That wasn’t the case for Josie Ann, and we need to do something about it.
There should be more than a criminal investigation. We need to know who knew what, who they told and why this one – excuse the cliché – fell through the cracks. As a newspaper we are not allowed to get school, doctor or family-services records, so this investigation is going to have to be done by someone else. But we will do our damnedest to make sure that investigation gets done.
During fiscal year 2019, 5,225 Missouri children under the age of 18 were involved in incidents that were concluded as substantiated for child abuse/neglect, according to the Missouri Department of Social Services. During that year, 45 children died of child abuse/neglect. From 2015 through fiscal year 2019, a shocking 220 children in our state died of child abuse/neglect.
Let that number sink in. Multiply it by 50 states in our country. Let that number sink in, too. We hear a lot lately about systemic problems in America. Maybe we need to say the name of Josie Ann Abney and spray paint it on a few buildings, put it on some t-shirts, hold a peaceful demonstration, give her a hashtag or let a few celebrities voice their outrage. I do not mean to minimize other problems we have in America, but 1,770 children died from abuse and neglect in 2018, according to the National Child Abuse and Neglect Data System. That’s almost five children every day.

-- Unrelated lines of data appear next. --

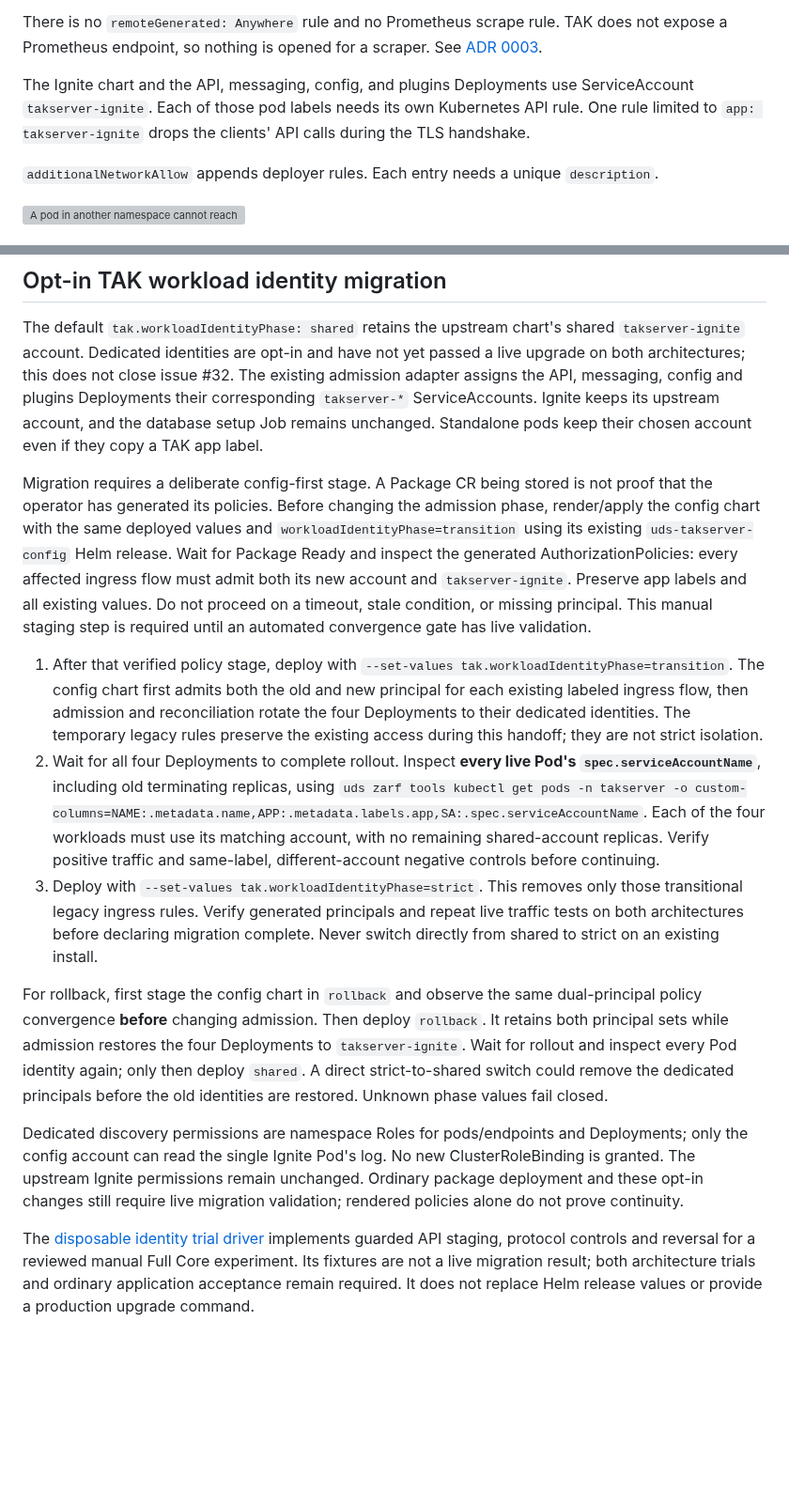
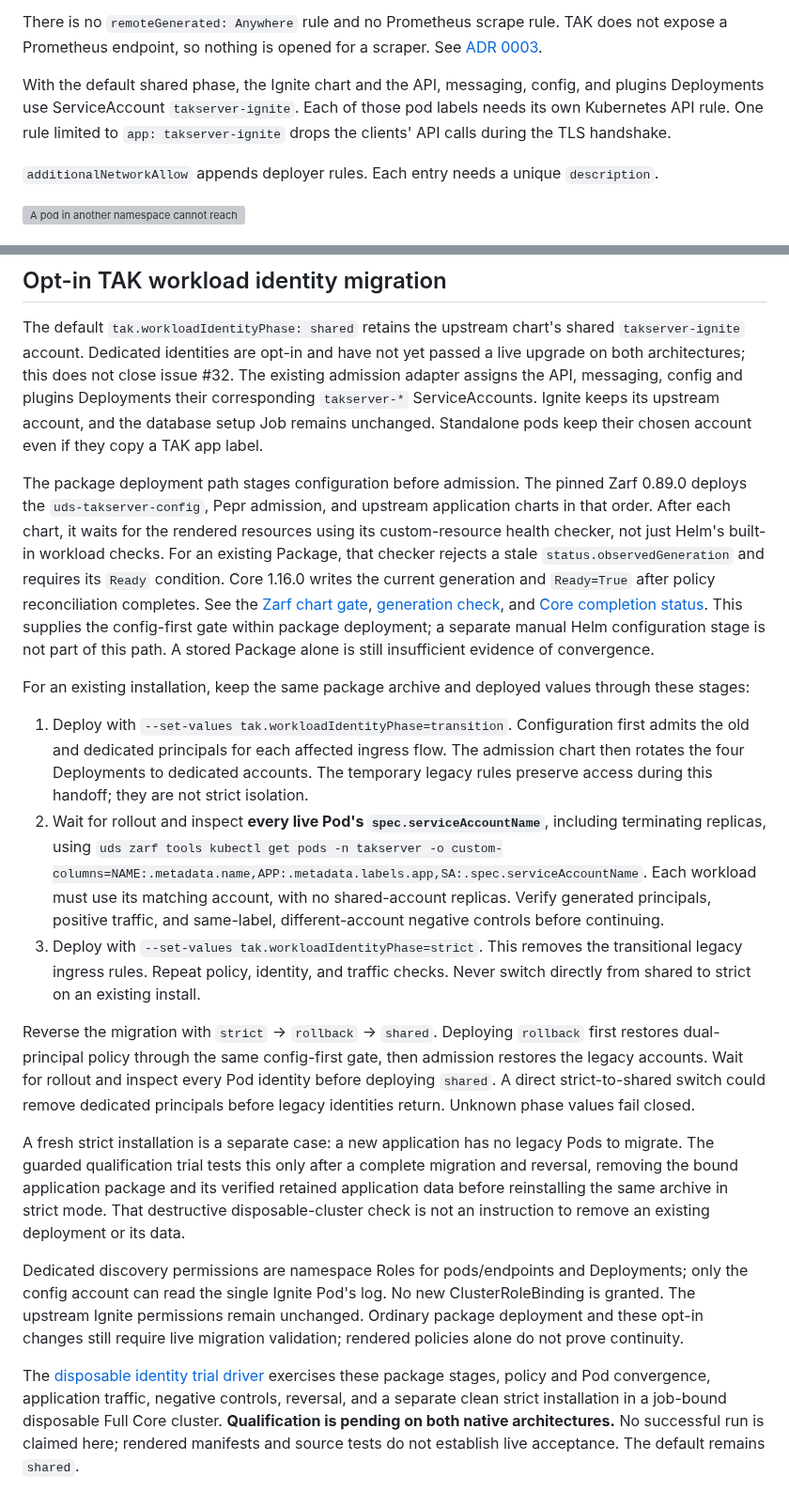
Before and after one commit to jonathanagustin/uds-k3d-takserver, a Markdown page: docs/networking.md, 2 parts joined by grey strips. Shown at 94% size. Rendered like a GitHub page; blank space fills up the shorter version; grey boxes are pictures that could not be loaded.

```diff
--- a/docs/networking.md
+++ b/docs/networking.md
@@ -217,7 +217,7 @@ Keycloak is not in the namespace. The API and messaging selectors' only external
 
 There is no `remoteGenerated: Anywhere` rule and no Prometheus scrape rule. TAK does not expose a Prometheus endpoint, so nothing is opened for a scraper. See [ADR 0003](../adr/0003-no-prometheus-monitor.md).
 
-The Ignite chart and the API, messaging, config, and plugins Deployments use ServiceAccount `takserver-ignite`. Each of those pod labels needs its own Kubernetes API rule. One rule limited to `app: takserver-ignite` drops the clients' API calls during the TLS handshake.
+With the default shared phase, the Ignite chart and the API, messaging, config, and plugins Deployments use ServiceAccount `takserver-ignite`. Each of those pod labels needs its own Kubernetes API rule. One rule limited to `app: takserver-ignite` drops the clients' API calls during the TLS handshake.
 
 `additionalNetworkAllow` appends deployer rules. Each entry needs a unique `description`.
 
@@ -267,39 +267,51 @@ Deployments their corresponding `takserver-*` ServiceAccounts. Ignite keeps its
 upstream account, and the database setup Job remains unchanged. Standalone pods
 keep their chosen account even if they copy a TAK app label.
 
-Migration requires a deliberate config-first stage. A Package CR being stored
-is not proof that the operator has generated its policies. Before changing the
-admission phase, render/apply the config chart with the same deployed values and
-`workloadIdentityPhase=transition` using its existing `uds-takserver-config` Helm
-release. Wait for Package Ready and inspect the generated AuthorizationPolicies:
-every affected ingress flow must admit both its new account and
-`takserver-ignite`. Preserve app labels and all existing values. Do not proceed
-on a timeout, stale condition, or missing principal. This manual staging step is
-required until an automated convergence gate has live validation.
+The package deployment path stages configuration before admission. The pinned
+Zarf 0.89.0 deploys the `uds-takserver-config`, Pepr admission, and upstream
+application charts in that order. After each chart, it waits for the rendered
+resources using its custom-resource health checker, not just Helm's built-in
+workload checks. For an existing Package, that checker rejects a stale
+`status.observedGeneration` and requires its `Ready` condition. Core 1.16.0 writes
+the current generation and `Ready=True` after policy reconciliation completes.
+See the [Zarf chart gate](https://github.com/zarf-dev/zarf/blob/v0.89.0/src/internal/packager/helm/chart.go#L179-L202),
+[generation check](https://github.com/zarf-dev/zarf/blob/v0.89.0/vendor/sigs.k8s.io/cli-utils/pkg/kstatus/status/generic.go#L73-L100),
+and [Core completion status](https://github.com/defenseunicorns/uds-core/blob/v1.16.0/src/pepr/operator/reconcilers/package-reconciler.ts#L159-L174).
+This supplies the config-first gate within package deployment; a separate manual
+Helm configuration stage is not part of this path. A stored Package alone is
+still insufficient evidence of convergence.
 
-1. After that verified policy stage, deploy with `--set-values tak.workloadIdentityPhase=transition`. The config
-   chart first admits both the old and new principal for each existing labeled
-   ingress flow, then admission and reconciliation rotate the four Deployments
-   to their dedicated identities. The temporary legacy rules preserve the
-   existing access during this handoff; they are not strict isolation.
-2. Wait for all four Deployments to complete rollout. Inspect **every live Pod's
-   `spec.serviceAccountName`**, including old terminating replicas, using
+For an existing installation, keep the same package archive and deployed values
+through these stages:
+
+1. Deploy with `--set-values tak.workloadIdentityPhase=transition`. Configuration
+   first admits the old and dedicated principals for each affected ingress flow.
+   The admission chart then rotates the four Deployments to dedicated accounts.
+   The temporary legacy rules preserve access during this handoff; they are not
+   strict isolation.
+2. Wait for rollout and inspect **every live Pod's `spec.serviceAccountName`**,
+   including terminating replicas, using
    `uds zarf tools kubectl get pods -n takserver -o custom-columns=NAME:.metadata.name,APP:.metadata.labels.app,SA:.spec.serviceAccountName`.
-   Each of the four workloads must use its matching account, with no remaining
-   shared-account replicas. Verify positive traffic and same-label,
+   Each workload must use its matching account, with no shared-account replicas.
+   Verify generated principals, positive traffic, and same-label,
    different-account negative controls before continuing.
-3. Deploy with `--set-values tak.workloadIdentityPhase=strict`. This removes only
-   those transitional legacy ingress rules. Verify generated principals and
-   repeat live traffic tests on both architectures before declaring migration
-   complete. Never switch directly from shared to strict on an existing install.
+3. Deploy with `--set-values tak.workloadIdentityPhase=strict`. This removes the
+   transitional legacy ingress rules. Repeat policy, identity, and traffic
+   checks. Never switch directly from shared to strict on an existing install.
 
-For rollback, first stage the config chart in `rollback` and observe the same
-dual-principal policy convergence **before** changing admission. Then deploy
-`rollback`. It retains both principal sets while
-admission restores the four Deployments to `takserver-ignite`. Wait for rollout
-and inspect every Pod identity again; only then deploy `shared`. A direct
-strict-to-shared switch could remove the dedicated principals before the old
-identities are restored. Unknown phase values fail closed.
+Reverse the migration with `strict` → `rollback` → `shared`. Deploying
+`rollback` first restores dual-principal policy through the same config-first
+gate, then admission restores the legacy accounts. Wait for rollout and inspect
+every Pod identity before deploying `shared`. A direct strict-to-shared switch
+could remove dedicated principals before legacy identities return. Unknown
+phase values fail closed.
+
+A fresh strict installation is a separate case: a new application has no legacy
+Pods to migrate. The guarded qualification trial tests this only after a complete
+migration and reversal, removing the bound application package and its verified
+retained application data before reinstalling the same archive in strict mode.
+That destructive disposable-cluster check is not an instruction to remove an
+existing deployment or its data.
 
 Dedicated discovery permissions are namespace Roles for pods/endpoints and
 Deployments; only the config account can read the single Ignite Pod's log.
@@ -308,7 +320,8 @@ unchanged. Ordinary package deployment and these opt-in changes still require
 live migration validation; rendered policies alone do not prove continuity.
 
 The [disposable identity trial driver](../tests/workload-identities/README.md)
-implements guarded API staging, protocol controls and reversal for a reviewed
-manual Full Core experiment. Its fixtures are not a live migration result; both
-architecture trials and ordinary application acceptance remain required. It does
-not replace Helm release values or provide a production upgrade command.
+exercises these package stages, policy and Pod convergence, application traffic,
+negative controls, reversal, and a separate clean strict installation in a
+job-bound disposable Full Core cluster. **Qualification is pending on both native
+architectures.** No successful run is claimed here; rendered manifests and source
+tests do not establish live acceptance. The default remains `shared`.
```
Also changed, not shown: adr/0007-per-workload-network-rules.md (+21 -8 lines).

How did we let Josie Ann disappear without a trace? How did we let her down? Were the Abneys ever hotlined? What was done about it? There are many more questions and virtually no answers, yet, and we as a community need to demand answers. In a sense, we all need to have a guilty conscious.
We don’t need to blame anyone but Randall and Susan Abney for Josie Ann’s death, but we need to see how it got this far. We need to ask tough questions that will certainly make many people feel uncomfortable, but maybe save a young life down the road.
Meanwhile, sometime Tuesday afternoon they will begin throwing dirt over the casket of Josie Ann Abney. There is no one around to pay for that grave digging, the casket, the gravesite or a monument to mark her grave, so community members are giving donations to Wilson Mortuary to help cover the burial costs with hopefully money left over for a memorial of some sort. Mortuary owner Chris Hendrix says a lot of caring, good people in our community have already stepped forward to help.
(Note: Wilson Mortuary announced Monday afternoon (Oct. 12), that due to generosity of businesses and individuals, all funeral and monument costs were covered.)
Now, it’s up to us caring, good people to step up and do everything we possibly can to see how this tragedy unfolded and that something like this never happens again.
Reprinted courtesy of The Salem News.